INSTRUCTIONS TO FOLLOW :: From the data, copy out every line in which the word "html" appears.

Source data:
::::::::::
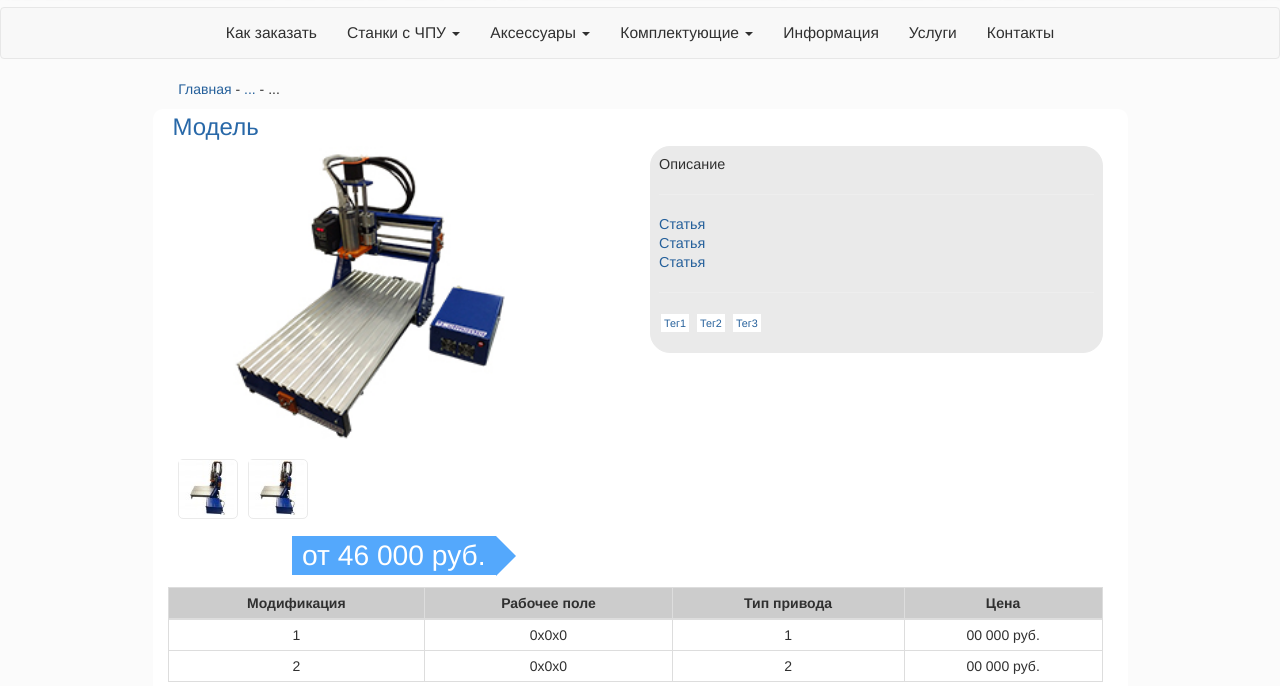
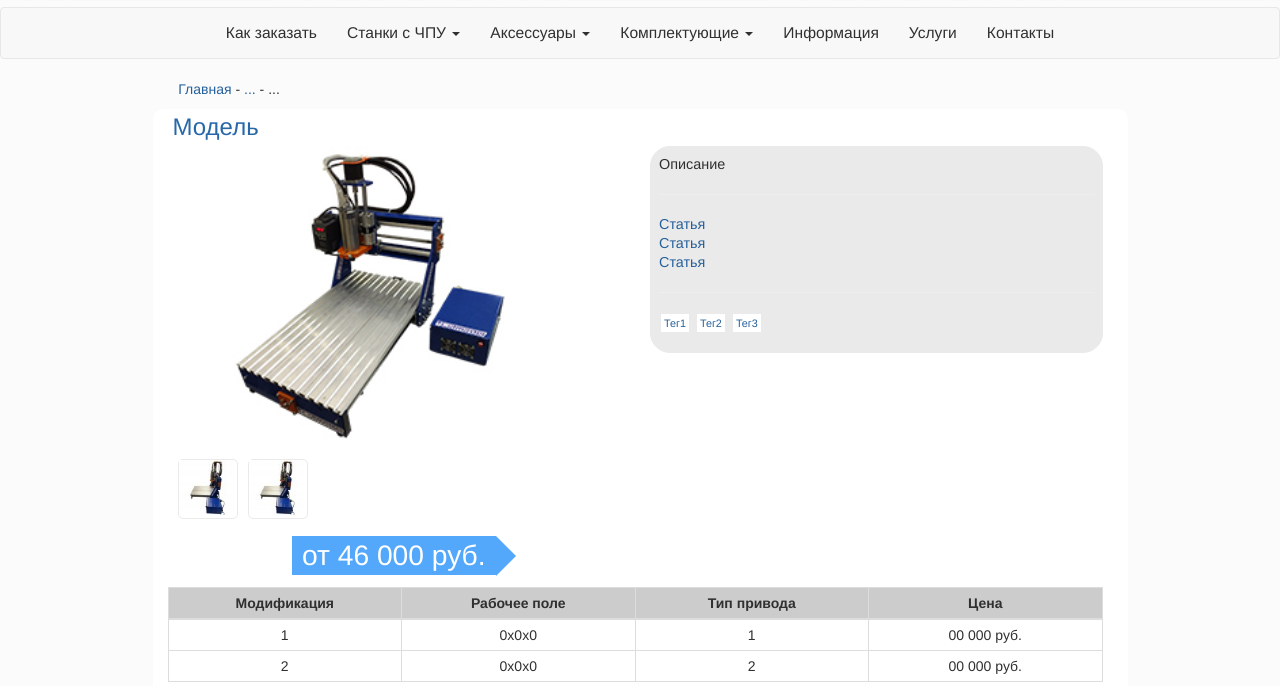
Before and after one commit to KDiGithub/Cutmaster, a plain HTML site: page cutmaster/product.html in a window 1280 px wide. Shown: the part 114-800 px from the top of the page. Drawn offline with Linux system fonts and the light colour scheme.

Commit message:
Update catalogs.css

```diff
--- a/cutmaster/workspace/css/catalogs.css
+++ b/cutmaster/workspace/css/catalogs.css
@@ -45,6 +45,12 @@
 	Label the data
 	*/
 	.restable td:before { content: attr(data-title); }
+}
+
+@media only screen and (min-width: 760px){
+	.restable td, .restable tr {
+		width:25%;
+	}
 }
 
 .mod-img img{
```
::::::::::
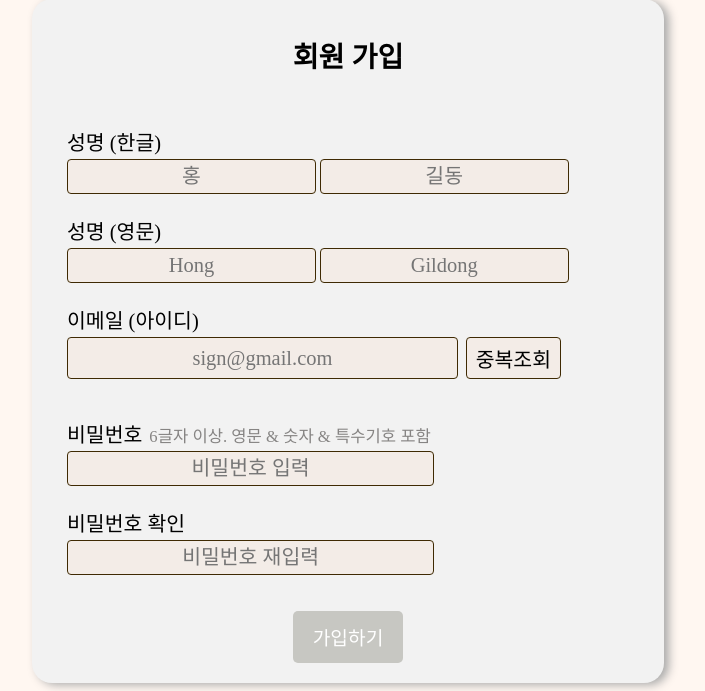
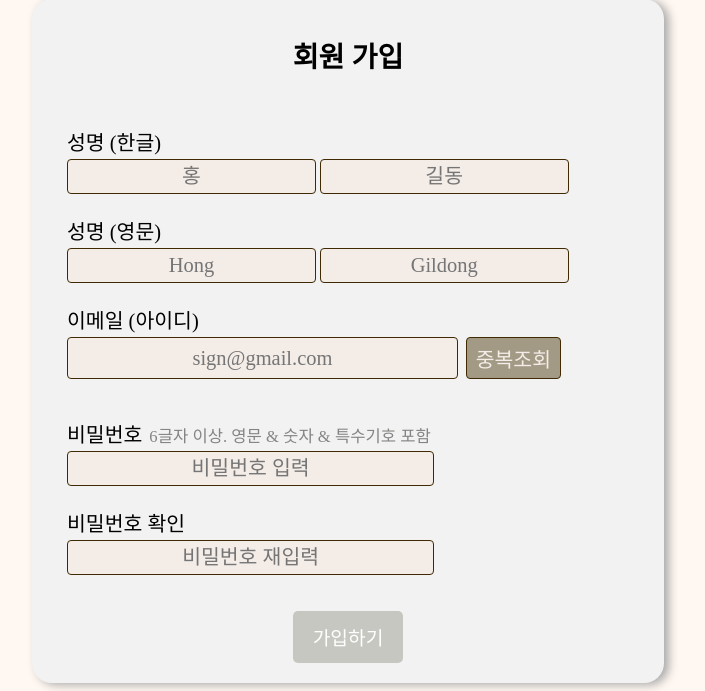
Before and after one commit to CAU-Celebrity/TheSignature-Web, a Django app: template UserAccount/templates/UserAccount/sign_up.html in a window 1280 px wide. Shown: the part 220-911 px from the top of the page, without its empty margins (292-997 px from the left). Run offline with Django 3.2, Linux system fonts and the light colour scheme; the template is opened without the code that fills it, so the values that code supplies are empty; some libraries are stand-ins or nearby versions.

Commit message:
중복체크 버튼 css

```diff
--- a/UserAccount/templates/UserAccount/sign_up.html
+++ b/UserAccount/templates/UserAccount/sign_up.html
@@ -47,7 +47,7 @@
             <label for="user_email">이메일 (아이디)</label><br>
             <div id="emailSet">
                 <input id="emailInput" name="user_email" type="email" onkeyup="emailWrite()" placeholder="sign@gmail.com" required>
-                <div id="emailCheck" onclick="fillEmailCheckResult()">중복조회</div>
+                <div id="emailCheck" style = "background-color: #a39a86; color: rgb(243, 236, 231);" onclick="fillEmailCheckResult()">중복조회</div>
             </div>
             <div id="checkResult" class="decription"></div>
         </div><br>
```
::::::::::
SOLUTION TO THIS PROBLEM ::
Before and after one commit to KDiGithub/Cutmaster, a plain HTML site: page cutmaster/product.html in a window 1280 px wide. Shown: the part 114-800 px from the top of the page. Drawn offline with Linux system fonts and the light colour scheme.
Before and after one commit to CAU-Celebrity/TheSignature-Web, a Django app: template UserAccount/templates/UserAccount/sign_up.html in a window 1280 px wide. Shown: the part 220-911 px from the top of the page, without its empty margins (292-997 px from the left). Run offline with Django 3.2, Linux system fonts and the light colour scheme; the template is opened without the code that fills it, so the values that code supplies are empty; some libraries are stand-ins or nearby versions.
--- a/UserAccount/templates/UserAccount/sign_up.html
+++ b/UserAccount/templates/UserAccount/sign_up.html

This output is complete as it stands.